Other than accusing Indonesia of any previously mentioned wrongdoings, he also told dozens of audiences that there is no press freedom in West Papua. Journalists are constantly in trouble with the local authorities. He gave examples that some journalists were beaten by the police and some other are blacklisted.
Robie also convinced his audiences that West Papua is a frightening region since it is still under long and brutal occupation. He then mentioned that Indonesia has asked Facebook to censor any information regarding violence (when there is any) in West Papua so the world, especially people in NZ, will not see it.
People have to agree that some problems Robie mentioned are happening in West Papua like violence and less press freedom. However, we do not agree with the nuances the Robie brings in his stances about West Papua.

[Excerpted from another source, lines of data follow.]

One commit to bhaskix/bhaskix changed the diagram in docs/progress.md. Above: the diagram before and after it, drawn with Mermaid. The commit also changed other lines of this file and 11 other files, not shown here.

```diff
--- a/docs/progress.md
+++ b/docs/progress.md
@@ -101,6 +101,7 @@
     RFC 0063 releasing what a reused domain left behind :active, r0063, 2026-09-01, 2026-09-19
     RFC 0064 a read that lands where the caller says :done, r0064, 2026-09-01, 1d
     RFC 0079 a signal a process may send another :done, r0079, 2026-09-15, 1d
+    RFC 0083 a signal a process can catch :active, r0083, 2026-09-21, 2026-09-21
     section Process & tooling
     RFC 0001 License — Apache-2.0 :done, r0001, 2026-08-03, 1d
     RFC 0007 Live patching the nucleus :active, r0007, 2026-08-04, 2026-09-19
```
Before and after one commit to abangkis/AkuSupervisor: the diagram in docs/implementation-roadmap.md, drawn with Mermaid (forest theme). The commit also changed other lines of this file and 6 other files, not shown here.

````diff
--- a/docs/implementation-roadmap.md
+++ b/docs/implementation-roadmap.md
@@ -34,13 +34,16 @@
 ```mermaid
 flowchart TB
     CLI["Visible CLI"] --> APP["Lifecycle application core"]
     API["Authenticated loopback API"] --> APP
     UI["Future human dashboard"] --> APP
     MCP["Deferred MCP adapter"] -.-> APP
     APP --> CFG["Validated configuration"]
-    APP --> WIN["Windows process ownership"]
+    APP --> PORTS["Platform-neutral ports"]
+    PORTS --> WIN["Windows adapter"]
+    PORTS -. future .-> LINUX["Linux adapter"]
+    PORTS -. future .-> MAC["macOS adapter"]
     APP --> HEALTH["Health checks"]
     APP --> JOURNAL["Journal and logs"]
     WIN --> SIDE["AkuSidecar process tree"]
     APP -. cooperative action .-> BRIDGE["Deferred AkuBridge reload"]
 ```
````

He continuously tries to convince people that it is only West Papua that is problematic in Indonesia. It feels like only West Papua that suffers from zero free press, lack of education and healthcare services, and also from the presence of military forces in the region.
Pens, books, and the military
Nobody in Indonesia wants any military state. And, both Indonesian civilians and military forces have come to that conclusion since the ‘Reformasi’ era started in 1998. As for the Indonesian military, they have transformed themselves to involve a great deal of humanitarian works in their agenda where Indonesian military is now a completely-politics-free organization. The military has long acquired the paradigm of ‘cimic’ or civil and military cooperation in their job.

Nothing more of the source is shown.